On prisoners losing the vote Parliament can override Bill of Rights Act - Simon Bridges

Peter Williams 25/11/2019

National Party leader and leader of the opposition Simon Bridges made the comments in an interview on Magic Mornings with Peter WIlliams.

Peter begins the interview on the issue of prisoners voting, with National strongly criticising the decision to restore voting rights to prisoners who serve less than three year terms in prison.

Bridges described his opposition to the new law as a “principled decision”, 

When you go to jail you do lose certain rights and privileges while you’re there.

Bridges goes on to say while in prison they should lose the right to vote, which is restored when they are released from prison.

Williams raises the issue that the Supreme Court ruled that prisoners losing the vote goes against the Bill of Rights, but Bridges disputes the claim saying the Act specifically allows Parliament to override it.

"Parliament passed the Bill of Rights Act, we made it quite clear in [the Act] that Parliament could override it and the rights that are contained in it, but that the courts have the ability to make a declaration of inconsistency," he says.
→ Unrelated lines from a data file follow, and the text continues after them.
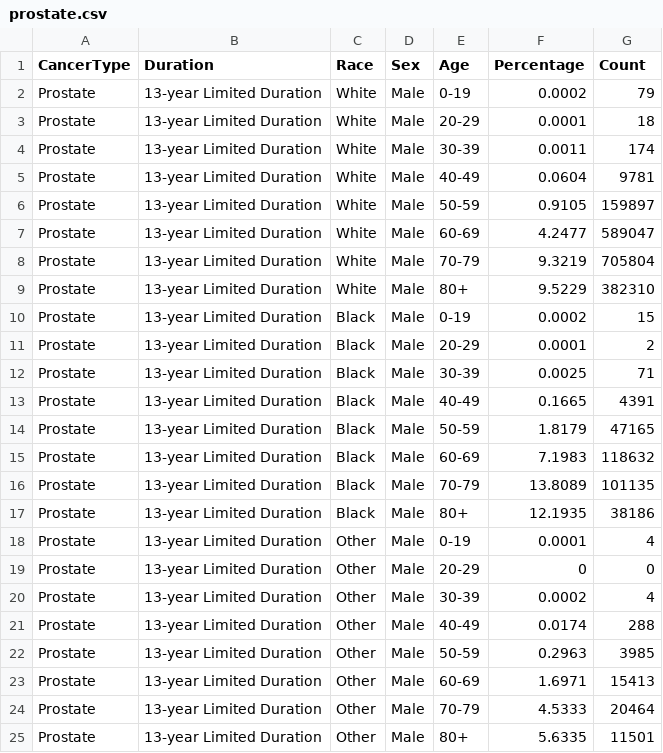
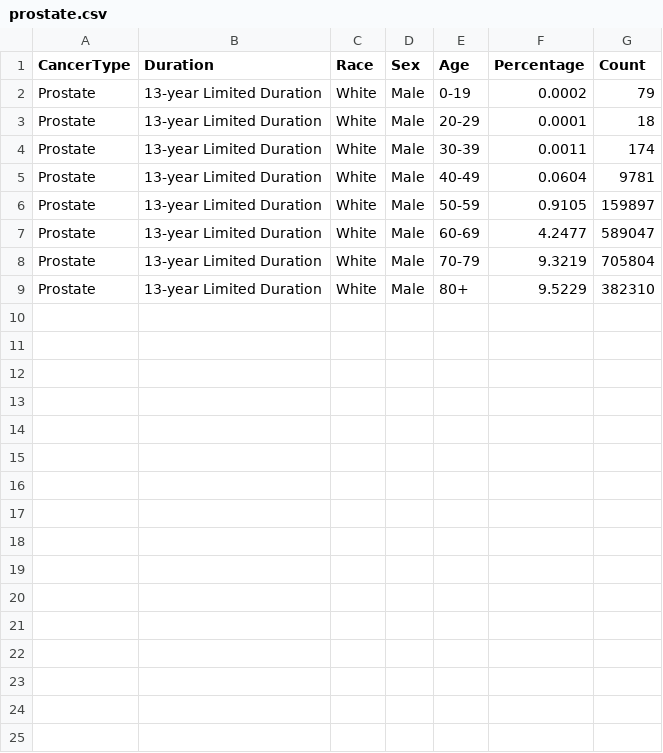
Before and after one commit to kristin-dean/Class1, a CSV file: prostate.csv, drawn as a sheet.

Commit message:
Update prostate.csv

```diff
--- a/prostate.csv
+++ b/prostate.csv
@@ -9,17 +9 @@ Prostate,13-year Limited Duration,White,Male,70-79,9.3219,705804
 Prostate,13-year Limited Duration,White,Male,80+,9.5229,382310
-Prostate,13-year Limited Duration,Black,Male,0-19,0.0002,15
-Prostate,13-year Limited Duration,Black,Male,20-29,0.0001,2
-Prostate,13-year Limited Duration,Black,Male,30-39,0.0025,71
-Prostate,13-year Limited Duration,Black,Male,40-49,0.1665,4391
-Prostate,13-year Limited Duration,Black,Male,50-59,1.8179,47165
-Prostate,13-year Limited Duration,Black,Male,60-69,7.1983,118632
-Prostate,13-year Limited Duration,Black,Male,70-79,13.8089,101135
-Prostate,13-year Limited Duration,Black,Male,80+,12.1935,38186
-Prostate,13-year Limited Duration,Other,Male,0-19,0.0001,4
-Prostate,13-year Limited Duration,Other,Male,20-29,0,0
-Prostate,13-year Limited Duration,Other,Male,30-39,0.0002,4
-Prostate,13-year Limited Duration,Other,Male,40-49,0.0174,288
-Prostate,13-year Limited Duration,Other,Male,50-59,0.2963,3985
-Prostate,13-year Limited Duration,Other,Male,60-69,1.6971,15413
-Prostate,13-year Limited Duration,Other,Male,70-79,4.5333,20464
-Prostate,13-year Limited Duration,Other,Male,80+,5.6335,11501
```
Peter then moves the interview to a recent YouGov survey published on Stuff that found favourable results for Labour over National with New Zealand First and the Green Party both receiving eight percent.

Bridges claims the poll are inaccurate and fail to capture New Zealand correctly, attacking the methodology having been conducted online.
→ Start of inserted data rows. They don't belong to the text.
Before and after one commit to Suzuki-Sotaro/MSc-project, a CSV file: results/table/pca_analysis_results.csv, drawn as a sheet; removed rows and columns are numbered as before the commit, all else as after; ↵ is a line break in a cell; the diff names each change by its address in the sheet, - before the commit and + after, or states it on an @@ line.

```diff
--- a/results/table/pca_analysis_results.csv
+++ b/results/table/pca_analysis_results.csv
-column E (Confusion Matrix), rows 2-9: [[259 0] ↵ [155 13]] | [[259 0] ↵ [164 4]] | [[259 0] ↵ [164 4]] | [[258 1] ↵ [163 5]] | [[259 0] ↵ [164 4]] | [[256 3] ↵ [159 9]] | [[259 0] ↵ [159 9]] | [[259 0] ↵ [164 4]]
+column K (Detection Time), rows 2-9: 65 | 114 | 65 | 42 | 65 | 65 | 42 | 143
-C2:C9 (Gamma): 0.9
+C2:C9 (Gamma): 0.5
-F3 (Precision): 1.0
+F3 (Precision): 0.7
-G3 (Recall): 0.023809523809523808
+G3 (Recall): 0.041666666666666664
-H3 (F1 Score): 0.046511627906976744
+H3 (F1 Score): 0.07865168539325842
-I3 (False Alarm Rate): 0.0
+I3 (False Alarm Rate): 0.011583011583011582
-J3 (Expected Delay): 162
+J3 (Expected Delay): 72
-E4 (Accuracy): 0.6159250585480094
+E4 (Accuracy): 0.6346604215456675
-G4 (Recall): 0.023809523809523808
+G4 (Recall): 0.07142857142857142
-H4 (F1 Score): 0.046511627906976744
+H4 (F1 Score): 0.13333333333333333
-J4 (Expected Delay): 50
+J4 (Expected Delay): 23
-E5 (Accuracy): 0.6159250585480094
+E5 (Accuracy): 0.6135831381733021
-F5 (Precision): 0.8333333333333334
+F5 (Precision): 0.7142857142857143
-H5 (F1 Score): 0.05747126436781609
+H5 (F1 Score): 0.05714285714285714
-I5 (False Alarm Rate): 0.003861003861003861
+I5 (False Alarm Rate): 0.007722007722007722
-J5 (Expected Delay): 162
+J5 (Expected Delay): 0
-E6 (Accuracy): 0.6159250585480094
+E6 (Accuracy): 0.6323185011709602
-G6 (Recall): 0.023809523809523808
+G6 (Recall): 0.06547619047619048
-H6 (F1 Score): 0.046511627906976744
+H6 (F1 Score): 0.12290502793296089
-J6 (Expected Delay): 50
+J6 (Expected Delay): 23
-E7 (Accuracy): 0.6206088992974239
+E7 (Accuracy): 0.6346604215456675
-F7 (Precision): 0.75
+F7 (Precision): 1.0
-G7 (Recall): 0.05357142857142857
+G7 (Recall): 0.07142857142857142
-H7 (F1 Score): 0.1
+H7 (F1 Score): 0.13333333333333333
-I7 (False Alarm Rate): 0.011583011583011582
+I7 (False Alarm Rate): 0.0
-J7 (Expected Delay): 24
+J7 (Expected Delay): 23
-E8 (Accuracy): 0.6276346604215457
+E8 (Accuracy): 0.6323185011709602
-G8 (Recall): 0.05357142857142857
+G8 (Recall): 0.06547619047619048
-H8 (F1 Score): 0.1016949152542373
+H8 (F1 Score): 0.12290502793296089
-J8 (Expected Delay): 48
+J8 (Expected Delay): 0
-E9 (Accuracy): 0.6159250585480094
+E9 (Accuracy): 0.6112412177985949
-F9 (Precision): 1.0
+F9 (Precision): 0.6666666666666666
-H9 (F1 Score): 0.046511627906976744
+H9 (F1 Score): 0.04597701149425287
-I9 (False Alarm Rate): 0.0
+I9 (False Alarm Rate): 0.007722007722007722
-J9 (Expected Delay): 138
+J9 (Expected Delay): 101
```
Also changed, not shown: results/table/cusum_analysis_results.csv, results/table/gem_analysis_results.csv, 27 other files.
These numbers are dramatically different from any other public poll, and they’re wrong.

Williams then questions Simon over the decision to run a 17 year old in Palmerston North, William Wood will turn 18 by the expected time of the next general election.
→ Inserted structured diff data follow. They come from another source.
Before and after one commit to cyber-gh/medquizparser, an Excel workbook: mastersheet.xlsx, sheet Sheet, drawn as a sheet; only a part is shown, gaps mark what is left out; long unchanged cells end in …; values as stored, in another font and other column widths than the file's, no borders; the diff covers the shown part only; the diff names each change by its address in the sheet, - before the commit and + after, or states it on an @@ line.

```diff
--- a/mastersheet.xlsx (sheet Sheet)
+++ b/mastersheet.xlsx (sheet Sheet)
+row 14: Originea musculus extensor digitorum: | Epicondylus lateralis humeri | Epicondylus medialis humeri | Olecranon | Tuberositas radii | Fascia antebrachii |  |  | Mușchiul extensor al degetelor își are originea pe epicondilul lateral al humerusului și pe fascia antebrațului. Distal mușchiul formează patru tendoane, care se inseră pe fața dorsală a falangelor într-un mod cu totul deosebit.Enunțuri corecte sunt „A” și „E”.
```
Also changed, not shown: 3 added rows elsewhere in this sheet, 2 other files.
But Williams believes his youth means he will not have had enough life experience to effectively represent the electorate.

Simon disagrees saying this was “local democracy at play," he highlights that Wood won the nomination from local National Party members who vote for their nomination themselves, beating out two older candidates.

You can listen to the full interview above.